What about promotional signs or posters? A high number of these can be a great way to create impact when advertising a seasonal event (eg. a stocktaking sale or Mother’s Day), but make sure they are removed once the event is finished or they will quickly become clutter.
Another common area of over-signing is around service points. Payment and refund policies, security messages, privacy statements, queuing instructions, delivery information and consultation times all fall into this category and can also create clutter if not properly managed. Whilst these may all offer information about your professional services, they can quickly get out-of-hand and present an unprofessional image.
The goal here is to reduce the number of messages to a bare minimum. You may be legally obliged to display some messages, but others might just have been created out of staff frustration from being asked the same question over again.
The second criterion for assessment of your signage is DESIGN. The look and feel of the graphic design of your signs should be consistent with your corporate image. This includes logos, colours, type styles, photographic images, and production methods.

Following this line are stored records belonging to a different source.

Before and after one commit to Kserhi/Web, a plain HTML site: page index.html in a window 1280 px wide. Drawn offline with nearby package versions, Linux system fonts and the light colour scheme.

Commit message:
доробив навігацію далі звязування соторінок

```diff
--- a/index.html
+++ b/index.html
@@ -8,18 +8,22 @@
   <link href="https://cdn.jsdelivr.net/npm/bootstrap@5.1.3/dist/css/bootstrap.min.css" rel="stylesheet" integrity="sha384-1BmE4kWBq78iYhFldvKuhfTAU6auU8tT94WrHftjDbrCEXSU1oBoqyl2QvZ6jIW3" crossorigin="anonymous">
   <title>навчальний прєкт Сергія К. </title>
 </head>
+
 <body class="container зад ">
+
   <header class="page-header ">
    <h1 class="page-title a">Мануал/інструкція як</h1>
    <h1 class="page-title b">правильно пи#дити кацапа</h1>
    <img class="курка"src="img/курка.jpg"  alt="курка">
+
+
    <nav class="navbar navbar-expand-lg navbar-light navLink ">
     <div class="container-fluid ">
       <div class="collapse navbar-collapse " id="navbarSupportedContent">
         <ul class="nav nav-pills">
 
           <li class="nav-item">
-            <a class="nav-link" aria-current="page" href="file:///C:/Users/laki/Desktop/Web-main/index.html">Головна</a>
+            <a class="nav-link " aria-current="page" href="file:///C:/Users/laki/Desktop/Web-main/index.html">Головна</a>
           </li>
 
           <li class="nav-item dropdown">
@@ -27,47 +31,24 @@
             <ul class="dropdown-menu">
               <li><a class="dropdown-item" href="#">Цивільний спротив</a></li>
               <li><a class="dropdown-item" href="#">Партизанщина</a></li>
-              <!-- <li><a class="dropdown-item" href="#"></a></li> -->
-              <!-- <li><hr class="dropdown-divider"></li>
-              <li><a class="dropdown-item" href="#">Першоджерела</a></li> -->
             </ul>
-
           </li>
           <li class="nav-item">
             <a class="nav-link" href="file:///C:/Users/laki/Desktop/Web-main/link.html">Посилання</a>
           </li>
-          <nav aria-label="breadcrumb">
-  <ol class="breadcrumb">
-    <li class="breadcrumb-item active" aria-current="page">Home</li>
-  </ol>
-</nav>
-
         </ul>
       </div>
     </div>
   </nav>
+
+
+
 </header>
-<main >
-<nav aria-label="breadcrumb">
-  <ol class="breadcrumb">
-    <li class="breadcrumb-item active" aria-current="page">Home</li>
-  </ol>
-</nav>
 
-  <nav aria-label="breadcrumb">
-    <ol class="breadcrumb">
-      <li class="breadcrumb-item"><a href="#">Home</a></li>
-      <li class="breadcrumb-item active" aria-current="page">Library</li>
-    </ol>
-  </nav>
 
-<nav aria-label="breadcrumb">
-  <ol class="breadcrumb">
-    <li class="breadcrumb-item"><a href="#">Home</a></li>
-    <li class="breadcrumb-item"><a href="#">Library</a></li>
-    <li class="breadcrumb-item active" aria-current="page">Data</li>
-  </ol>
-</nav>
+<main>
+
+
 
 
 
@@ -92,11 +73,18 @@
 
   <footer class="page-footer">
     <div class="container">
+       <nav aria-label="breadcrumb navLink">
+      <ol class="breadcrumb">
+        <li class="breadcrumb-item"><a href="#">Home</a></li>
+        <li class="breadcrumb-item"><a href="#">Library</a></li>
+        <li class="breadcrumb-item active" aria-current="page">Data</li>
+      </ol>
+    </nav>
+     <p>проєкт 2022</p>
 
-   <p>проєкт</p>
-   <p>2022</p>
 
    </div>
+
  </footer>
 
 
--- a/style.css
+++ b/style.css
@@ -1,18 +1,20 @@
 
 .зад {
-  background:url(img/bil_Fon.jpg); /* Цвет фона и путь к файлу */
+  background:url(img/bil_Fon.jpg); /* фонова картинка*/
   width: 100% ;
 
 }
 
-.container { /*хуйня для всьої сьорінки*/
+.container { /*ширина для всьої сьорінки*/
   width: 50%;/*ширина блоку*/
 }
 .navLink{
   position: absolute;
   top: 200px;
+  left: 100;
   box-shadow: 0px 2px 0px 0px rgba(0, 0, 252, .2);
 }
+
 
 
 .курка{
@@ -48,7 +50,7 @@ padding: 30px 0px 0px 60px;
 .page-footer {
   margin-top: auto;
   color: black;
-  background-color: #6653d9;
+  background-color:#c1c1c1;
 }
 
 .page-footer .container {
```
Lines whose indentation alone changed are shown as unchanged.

Some stores feel the solution for consistency is to place their logo on every sign, but this can lead to an over-logoed store image. Once customers are in your store they do not need to be constantly reminded which store they are in.

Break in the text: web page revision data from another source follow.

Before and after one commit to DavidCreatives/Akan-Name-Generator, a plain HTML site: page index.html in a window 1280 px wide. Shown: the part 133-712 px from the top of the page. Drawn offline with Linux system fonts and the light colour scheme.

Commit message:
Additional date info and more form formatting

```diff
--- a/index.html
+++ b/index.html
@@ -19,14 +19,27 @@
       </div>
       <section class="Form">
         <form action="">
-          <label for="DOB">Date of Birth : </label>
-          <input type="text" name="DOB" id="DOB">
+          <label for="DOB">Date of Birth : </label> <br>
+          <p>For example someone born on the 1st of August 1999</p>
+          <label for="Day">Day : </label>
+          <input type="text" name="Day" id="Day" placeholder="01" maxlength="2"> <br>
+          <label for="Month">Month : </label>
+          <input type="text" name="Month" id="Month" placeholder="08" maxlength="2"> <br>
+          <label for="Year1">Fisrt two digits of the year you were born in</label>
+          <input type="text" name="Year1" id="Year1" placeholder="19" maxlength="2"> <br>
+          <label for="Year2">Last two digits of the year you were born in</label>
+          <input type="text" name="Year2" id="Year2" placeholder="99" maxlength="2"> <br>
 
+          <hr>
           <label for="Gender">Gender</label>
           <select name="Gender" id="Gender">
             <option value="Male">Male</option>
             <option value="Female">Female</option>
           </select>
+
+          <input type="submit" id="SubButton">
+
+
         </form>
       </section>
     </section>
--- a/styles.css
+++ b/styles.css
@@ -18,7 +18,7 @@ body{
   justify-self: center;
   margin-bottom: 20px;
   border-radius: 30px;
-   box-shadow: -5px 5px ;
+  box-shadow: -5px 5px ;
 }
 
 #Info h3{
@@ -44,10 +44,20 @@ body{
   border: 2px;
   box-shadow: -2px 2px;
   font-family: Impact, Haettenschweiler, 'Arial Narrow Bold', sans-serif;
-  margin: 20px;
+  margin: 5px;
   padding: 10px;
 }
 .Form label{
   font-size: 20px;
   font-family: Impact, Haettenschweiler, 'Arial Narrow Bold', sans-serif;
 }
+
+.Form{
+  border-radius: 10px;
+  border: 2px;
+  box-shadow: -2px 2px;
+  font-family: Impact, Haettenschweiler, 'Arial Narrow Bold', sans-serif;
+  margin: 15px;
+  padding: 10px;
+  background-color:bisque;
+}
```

A more subtle solution is to use the logo colours and a consistent type style and layout for each sign. Be sure to consider the viewing distance and legibility here to make sure they can be properly read and understood.
Engaging a graphic designer to create templates for each type of sign you use makes a good investment in the consistency of your store image. Using a template ensures any signs you add in the future look the same as those you have at the beginning.
Finally, the third criterion for assessment is TONE. This is a more subtle characteristic of communication but nonetheless important to keep consistent.
Remember that you are writing a script for guiding customers through your store. The tone you use in your communication is like that of a Master of Ceremonies at a social function, and can convey as much as the words themselves.
Imagine your signs being spoken; a good host will remain calm and speak clearly and politely. They do not SHOUT WITH CAPITALS, but prefer a friendlier Title Case. They are not verbose and always use smaller words in short sentences that everyone can follow. They do not demand but rather request. They are well schooled on the use of correct grammar, and never make spelling mistakes. And finally whilst they aim to prevent confusion, they avoid stating the obvious - let alone repeating it!
Next time you walk through your store, put your customer’s eyes on and take a look at your signage.
Consider the three criteria of quantity, design and tone to assess the effectiveness of your signage programme. Plan and implement changes where necessary and you will surely improve your store’s communication, resulting in a better shopping experience for your customers and increased sales.